High End 2017: Michael Latvis provides the skinny on the HRS Vortex feet

HRS Vortex Feet under a dCS Rossini playing MQA @ The High End 2017

Tweaks are aplenty in this industry, some that work, and others less so. But when it comes to reducing vibration, I have been a longstanding believer.

At T.H.E. Show @ Newport, HRS introduced the Vortex feet.  I was impressed at the impact that they had on various T+A components in Sunny’s High End Audio Video room during some quick listening.

Newport peaked my interest, so I naturally had to try Vortex feet under my Dan D’agostino Stereo Momentum amplifier which rests on a HRS M3X isolation base (shelf). In my experience, the addition of the Vortex feet was almost more impactful then the introduction of the HRS isolation base in my listening room.  The Vortex feet shouldn’t be used by themselves and instead are designed to work with the HRS isolation base. Basically the addition of the Vortex allowed me to hear everything the base could do.

Michael Latvis, President and Chief Engineer HRS @ High End 2017

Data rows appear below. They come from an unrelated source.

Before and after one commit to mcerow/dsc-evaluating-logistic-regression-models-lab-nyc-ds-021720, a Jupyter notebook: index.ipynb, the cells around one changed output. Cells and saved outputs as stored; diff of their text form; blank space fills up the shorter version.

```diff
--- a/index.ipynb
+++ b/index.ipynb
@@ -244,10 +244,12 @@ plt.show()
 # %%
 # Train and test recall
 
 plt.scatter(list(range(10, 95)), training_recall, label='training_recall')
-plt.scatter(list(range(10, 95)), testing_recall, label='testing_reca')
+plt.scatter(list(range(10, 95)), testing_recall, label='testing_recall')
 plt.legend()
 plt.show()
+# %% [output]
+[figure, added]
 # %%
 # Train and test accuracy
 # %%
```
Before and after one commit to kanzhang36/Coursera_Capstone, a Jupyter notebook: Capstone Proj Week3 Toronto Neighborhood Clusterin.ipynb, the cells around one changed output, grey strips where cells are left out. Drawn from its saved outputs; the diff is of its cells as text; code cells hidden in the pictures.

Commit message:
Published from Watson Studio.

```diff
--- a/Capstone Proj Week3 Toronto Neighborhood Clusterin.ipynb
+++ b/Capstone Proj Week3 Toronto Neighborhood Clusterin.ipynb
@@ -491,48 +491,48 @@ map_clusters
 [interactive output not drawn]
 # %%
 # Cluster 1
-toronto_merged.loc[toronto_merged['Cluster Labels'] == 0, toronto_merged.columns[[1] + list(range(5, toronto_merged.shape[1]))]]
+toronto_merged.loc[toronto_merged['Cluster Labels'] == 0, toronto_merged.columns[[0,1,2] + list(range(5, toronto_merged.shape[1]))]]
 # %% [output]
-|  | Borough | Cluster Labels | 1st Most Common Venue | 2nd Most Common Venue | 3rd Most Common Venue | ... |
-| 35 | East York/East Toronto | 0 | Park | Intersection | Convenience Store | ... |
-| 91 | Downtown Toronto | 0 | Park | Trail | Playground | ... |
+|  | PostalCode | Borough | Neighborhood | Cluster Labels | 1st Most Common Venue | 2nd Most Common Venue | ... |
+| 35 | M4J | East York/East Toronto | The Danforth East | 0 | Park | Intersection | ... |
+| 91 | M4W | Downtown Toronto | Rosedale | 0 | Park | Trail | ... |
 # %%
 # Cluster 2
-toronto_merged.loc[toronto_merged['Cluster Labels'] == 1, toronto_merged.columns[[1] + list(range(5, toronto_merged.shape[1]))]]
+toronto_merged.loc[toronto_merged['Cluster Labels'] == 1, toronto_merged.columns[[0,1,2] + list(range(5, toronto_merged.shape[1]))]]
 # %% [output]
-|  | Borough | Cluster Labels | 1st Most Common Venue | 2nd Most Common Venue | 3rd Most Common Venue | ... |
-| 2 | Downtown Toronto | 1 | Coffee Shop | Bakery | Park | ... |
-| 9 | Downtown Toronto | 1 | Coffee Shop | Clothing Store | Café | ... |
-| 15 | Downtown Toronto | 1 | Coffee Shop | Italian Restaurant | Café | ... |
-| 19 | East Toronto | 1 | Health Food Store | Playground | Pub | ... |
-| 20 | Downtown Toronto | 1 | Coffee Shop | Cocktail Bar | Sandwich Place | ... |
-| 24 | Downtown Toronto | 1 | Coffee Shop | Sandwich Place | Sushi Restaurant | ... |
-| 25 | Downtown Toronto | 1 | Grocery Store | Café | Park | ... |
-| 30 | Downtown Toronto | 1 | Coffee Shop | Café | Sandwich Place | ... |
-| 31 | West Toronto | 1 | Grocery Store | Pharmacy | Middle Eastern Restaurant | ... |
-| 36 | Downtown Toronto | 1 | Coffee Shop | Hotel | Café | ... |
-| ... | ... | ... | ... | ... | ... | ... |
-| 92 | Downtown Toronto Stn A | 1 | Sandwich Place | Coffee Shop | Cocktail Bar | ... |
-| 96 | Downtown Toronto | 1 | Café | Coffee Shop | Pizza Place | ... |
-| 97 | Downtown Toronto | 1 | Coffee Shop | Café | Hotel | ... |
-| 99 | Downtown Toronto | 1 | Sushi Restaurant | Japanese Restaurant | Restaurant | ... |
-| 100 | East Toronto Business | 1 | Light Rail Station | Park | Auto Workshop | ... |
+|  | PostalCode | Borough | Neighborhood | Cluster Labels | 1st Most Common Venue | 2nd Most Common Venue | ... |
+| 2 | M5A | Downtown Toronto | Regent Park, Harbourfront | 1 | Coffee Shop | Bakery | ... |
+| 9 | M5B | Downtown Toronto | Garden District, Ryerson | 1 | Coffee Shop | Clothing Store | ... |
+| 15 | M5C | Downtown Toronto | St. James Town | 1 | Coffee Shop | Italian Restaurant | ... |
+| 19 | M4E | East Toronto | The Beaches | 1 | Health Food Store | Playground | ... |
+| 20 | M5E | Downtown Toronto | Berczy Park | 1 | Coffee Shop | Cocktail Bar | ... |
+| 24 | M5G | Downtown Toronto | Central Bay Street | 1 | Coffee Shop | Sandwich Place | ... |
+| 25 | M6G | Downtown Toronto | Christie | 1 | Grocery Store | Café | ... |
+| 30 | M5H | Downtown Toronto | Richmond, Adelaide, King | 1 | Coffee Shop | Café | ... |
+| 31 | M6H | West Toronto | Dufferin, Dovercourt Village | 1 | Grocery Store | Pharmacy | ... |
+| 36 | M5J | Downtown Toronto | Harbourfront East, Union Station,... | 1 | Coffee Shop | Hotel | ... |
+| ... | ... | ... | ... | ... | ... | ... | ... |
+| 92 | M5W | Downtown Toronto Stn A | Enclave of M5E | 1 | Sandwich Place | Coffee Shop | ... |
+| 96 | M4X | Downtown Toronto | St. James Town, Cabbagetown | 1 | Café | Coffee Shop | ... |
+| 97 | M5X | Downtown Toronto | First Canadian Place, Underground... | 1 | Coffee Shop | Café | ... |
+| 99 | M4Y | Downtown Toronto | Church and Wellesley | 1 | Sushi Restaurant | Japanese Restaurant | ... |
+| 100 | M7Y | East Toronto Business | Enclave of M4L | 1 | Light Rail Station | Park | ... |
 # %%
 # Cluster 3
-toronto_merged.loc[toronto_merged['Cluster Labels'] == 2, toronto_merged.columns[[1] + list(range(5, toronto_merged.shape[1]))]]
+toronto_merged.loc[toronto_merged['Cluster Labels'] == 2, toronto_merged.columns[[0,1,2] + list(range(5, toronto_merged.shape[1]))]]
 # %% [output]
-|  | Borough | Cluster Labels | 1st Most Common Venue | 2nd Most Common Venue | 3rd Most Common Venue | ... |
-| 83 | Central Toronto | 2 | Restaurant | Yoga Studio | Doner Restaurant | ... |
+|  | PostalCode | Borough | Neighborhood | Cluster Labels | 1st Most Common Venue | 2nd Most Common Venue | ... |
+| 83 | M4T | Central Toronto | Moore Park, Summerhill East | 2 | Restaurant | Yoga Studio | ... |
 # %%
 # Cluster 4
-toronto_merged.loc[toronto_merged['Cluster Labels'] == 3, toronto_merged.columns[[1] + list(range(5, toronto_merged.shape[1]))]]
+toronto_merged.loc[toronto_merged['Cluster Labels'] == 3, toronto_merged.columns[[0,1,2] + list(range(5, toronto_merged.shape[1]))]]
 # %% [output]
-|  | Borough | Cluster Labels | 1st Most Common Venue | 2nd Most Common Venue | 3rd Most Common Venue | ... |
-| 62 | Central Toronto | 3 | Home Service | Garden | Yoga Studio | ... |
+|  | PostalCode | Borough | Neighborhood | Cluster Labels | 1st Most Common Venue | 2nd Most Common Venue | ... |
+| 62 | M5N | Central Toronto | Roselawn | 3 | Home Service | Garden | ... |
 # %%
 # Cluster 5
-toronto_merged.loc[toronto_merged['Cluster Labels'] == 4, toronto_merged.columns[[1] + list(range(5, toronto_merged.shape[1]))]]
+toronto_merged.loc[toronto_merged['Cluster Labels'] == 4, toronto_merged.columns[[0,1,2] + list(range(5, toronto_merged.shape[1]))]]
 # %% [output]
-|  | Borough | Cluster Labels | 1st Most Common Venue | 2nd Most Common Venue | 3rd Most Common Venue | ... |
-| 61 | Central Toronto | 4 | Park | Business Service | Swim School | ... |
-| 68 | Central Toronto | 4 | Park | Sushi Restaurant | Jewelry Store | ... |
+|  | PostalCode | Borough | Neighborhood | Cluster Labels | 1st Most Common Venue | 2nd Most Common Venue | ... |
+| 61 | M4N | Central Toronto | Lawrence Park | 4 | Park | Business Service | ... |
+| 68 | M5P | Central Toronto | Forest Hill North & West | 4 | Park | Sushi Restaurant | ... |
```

Back to the High End 2017, as I was roaming Hall 4.1, I managed to get a sighting of Michael Latvis, Chief Engineer at HRS. I needed to introduce myself and get the scoop on what black magic is going on inside those Vortex feet?

High End in Munich coverage brought to you by VPI Industries.

What crazy voodoo is Michael Latvis doing? Why was the impact of the HRS Vortex feet more significant then the original configuration of just a HRS M3X isolation platform?  Here is what Michael told us…

“There is a lot of airborne vibration that impacts our audio components. When the airborne energy hits the chassis, it is sitting there and its ringing. You can see it on an accelerometer. We just wanted to give it a place to go.”

He wanted to develop a method to easily drain that energy away from your components.

“We are going to approach this differently and we are going to pull this energy out, get rid it and not let it come back.”

HRS Vortex Feet on a HRS Platform @ High End 2017

Sounds great, how does it actually work I asked? Here is my summary of what Michael explained :

  • The vortex feet takes that energy from your chassis and dissipates it
  • The top of the foot is a custom compound that doesn’t ring
  • Below that compound is a stainless steel housing that is very efficient at moving energy
  • On the other the side of the stainless diaphragm is a cavity, that helps push the energy to the outside of the feet, allowing it to dissipate
  • Remaining energy continues down to foot
  • All along the way, energy is being pulled away to dissipate it
  • If any energy bounces back up, it goes along the same path again, and once again gets dissipated

Michael closed out saying:

“The theory was, let’s give it a path and along the path we are going to suck the energy off of it. By then time the energy goes down (to the bottom of the foot) and wants to bounce, it is very reduced or non-existent. It worked. It worked better then we expected. By the 3rd iteration of the compound on the top I knew we had something special.”

dCS Rossini Clock on Vortex Feet & HRS isolation base @ High End 2017

If you have HRS isolation bases / racks, give the Vortex feet a whirl.

Mohammed Samji